Sticks and Stones’ consists of eight pairs of sculptures made from different materials, laid on the wooden floor of the Georgian gallery of Talbot Rice. These pairs have been created by eight different artists, inspired by original planks of mahogany which Skaer recovered from the Belize river after lying there for over a century. From Skaer’s original mahogany pair eight twin sets of sculptures were created, each adapted from the pair before it. Skaer’s sculpture, therefore, provides a base for the next pair, made from ceramics, and so on until eight interpretative pairs lie between the initial mahogany and the final slate.

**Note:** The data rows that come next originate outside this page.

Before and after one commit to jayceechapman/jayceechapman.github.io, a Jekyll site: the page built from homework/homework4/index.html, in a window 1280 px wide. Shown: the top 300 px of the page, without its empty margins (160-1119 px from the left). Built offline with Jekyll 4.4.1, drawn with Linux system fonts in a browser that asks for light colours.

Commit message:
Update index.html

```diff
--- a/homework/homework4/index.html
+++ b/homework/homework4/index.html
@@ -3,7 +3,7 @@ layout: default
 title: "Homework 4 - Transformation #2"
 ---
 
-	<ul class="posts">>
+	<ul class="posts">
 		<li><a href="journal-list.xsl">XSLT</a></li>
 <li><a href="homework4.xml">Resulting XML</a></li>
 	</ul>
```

In the Backwoods and Boulders performance, these twin sculptures are personified with eight speakers delivering their individual takes on the pieces in an array of narrative, comedy, poetry, and short story. This combination of different writing styles compliments the use of varying materials used in Skaer’s ‘Sticks and Stones’. As mahogany turns to tiles, poetry turns to comedy; as aluminium morphs to slate, the narrative becomes a short story. Each speaker presents a different piece, drawn from an aspect in the piece before it. The relationship between the speaker’s words feels fluid, just like the sculptures they describe.
This concept of evolution from the first sculpture to the last is reflected in the process of writing the performance piece. Two of the performers had previously seen Skaer’s piece and from it, they formulated their own writings. From these two scripts, six other speakers wrote and performed their own individual piece based on the work of the author before them. This translation of stories was fascinating to experience and extremely relevant to ‘Sticks and Stones’, embodying the ideas of individual interpretations and translations. Each speaker presents a different, unique, and (at times) random approach. Some bring out a sadness, some a calmness, and some crippling laughter. This is symbolic of the exhibition, with each sculpture similar from the surface, yet individual and unique when its audience takes the time to look closer, to appreciate the complexity of the materials and the intricacy in their making.

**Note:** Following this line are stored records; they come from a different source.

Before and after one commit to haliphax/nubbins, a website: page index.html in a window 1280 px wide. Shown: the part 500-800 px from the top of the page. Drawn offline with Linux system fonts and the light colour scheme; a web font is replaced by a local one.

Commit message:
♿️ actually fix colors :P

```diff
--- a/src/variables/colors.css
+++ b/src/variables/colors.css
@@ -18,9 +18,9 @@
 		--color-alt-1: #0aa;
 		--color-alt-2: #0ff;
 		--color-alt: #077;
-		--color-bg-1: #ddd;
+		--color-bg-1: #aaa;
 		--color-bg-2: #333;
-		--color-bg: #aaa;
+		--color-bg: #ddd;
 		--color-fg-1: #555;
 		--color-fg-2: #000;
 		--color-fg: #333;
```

The performance is certainly one which would appeal to the creatively intuitive and open-minded. The seamless flow between speakers and the intimacy of the venue lets the imagination and perception of each audience member carve its own path, and experience the pieces in an individual way. The clever mix of media made for an extremely entertaining and thought-provoking experience which I believe was the aim of the performance. High praise is deserved for their success in portraying this difficult and complicated task.
Image: Ella Roch-Perks